__What you are asked to do__.
Go through the entries below and tally the lines holding "hidden"; please reply with the number only.

__Extracted entries__.
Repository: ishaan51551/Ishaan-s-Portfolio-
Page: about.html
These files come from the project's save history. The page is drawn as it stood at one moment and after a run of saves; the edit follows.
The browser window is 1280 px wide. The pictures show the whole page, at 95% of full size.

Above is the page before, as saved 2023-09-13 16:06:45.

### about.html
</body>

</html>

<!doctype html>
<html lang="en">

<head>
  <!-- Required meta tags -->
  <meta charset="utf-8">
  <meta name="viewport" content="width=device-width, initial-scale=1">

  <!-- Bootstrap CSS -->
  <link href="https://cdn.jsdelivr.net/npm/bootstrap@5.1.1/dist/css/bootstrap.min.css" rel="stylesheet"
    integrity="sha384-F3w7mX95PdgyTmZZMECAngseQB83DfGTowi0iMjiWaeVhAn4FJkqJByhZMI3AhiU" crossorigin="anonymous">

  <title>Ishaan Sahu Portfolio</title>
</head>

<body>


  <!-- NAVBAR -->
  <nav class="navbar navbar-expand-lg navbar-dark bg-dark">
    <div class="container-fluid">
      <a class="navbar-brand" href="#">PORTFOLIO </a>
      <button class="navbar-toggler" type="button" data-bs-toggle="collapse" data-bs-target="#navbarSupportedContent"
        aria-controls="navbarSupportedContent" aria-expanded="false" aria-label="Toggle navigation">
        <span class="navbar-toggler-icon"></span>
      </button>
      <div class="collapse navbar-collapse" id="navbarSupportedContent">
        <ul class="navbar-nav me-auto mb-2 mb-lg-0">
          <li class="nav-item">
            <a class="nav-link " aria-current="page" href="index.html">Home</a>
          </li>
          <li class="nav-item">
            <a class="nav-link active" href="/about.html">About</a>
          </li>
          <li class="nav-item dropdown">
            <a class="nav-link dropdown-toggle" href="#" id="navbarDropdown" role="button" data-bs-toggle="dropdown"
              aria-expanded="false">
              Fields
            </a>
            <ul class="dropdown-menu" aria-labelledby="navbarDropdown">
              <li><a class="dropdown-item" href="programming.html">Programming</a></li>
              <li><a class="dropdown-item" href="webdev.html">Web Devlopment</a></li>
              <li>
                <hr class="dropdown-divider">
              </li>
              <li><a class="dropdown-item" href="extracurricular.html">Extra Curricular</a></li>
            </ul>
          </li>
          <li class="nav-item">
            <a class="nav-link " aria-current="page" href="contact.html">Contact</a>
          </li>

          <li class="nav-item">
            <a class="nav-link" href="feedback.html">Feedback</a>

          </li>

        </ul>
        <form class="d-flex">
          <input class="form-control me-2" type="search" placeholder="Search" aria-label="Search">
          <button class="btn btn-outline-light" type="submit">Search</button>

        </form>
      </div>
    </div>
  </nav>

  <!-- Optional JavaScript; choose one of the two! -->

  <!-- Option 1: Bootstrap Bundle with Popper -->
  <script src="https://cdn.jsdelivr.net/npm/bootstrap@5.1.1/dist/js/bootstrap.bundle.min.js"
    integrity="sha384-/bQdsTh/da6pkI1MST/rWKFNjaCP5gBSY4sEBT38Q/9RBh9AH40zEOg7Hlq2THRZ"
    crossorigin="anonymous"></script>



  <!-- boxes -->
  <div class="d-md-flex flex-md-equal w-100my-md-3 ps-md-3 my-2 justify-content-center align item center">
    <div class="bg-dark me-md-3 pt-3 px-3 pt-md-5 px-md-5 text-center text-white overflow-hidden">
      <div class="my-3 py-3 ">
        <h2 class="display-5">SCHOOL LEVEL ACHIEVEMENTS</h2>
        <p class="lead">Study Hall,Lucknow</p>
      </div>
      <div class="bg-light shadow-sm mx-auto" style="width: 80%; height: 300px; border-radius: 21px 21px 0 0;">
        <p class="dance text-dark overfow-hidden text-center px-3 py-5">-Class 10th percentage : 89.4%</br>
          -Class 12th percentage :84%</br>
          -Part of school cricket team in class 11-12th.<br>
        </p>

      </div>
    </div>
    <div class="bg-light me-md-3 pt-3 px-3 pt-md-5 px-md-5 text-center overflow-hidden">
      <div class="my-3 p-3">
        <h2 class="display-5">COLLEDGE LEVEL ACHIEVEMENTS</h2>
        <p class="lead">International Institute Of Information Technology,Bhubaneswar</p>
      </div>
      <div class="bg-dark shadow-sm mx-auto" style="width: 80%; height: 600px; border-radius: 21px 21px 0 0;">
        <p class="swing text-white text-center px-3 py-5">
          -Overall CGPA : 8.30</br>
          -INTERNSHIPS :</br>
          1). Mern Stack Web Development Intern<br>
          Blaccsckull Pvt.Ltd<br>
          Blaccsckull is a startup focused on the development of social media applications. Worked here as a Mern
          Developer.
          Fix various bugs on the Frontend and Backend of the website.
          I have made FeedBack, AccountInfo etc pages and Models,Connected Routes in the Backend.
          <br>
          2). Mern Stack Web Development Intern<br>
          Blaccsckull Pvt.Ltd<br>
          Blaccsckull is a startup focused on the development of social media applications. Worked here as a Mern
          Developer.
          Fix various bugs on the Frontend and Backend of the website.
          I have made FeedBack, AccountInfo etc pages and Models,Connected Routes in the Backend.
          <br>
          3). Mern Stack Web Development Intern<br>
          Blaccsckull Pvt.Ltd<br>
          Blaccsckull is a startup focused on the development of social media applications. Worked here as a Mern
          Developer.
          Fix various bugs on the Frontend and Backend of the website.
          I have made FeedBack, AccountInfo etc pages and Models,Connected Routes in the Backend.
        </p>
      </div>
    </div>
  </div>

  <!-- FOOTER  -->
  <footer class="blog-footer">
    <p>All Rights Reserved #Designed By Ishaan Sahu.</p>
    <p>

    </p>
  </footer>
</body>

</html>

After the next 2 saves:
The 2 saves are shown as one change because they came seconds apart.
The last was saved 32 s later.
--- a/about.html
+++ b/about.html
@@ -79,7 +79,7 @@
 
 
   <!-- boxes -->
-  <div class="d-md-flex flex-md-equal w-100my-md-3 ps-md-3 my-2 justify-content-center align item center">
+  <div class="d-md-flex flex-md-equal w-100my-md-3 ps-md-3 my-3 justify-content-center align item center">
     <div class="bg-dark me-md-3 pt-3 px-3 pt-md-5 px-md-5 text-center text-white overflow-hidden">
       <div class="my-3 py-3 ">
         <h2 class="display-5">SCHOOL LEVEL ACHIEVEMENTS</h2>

__Answer section__.
4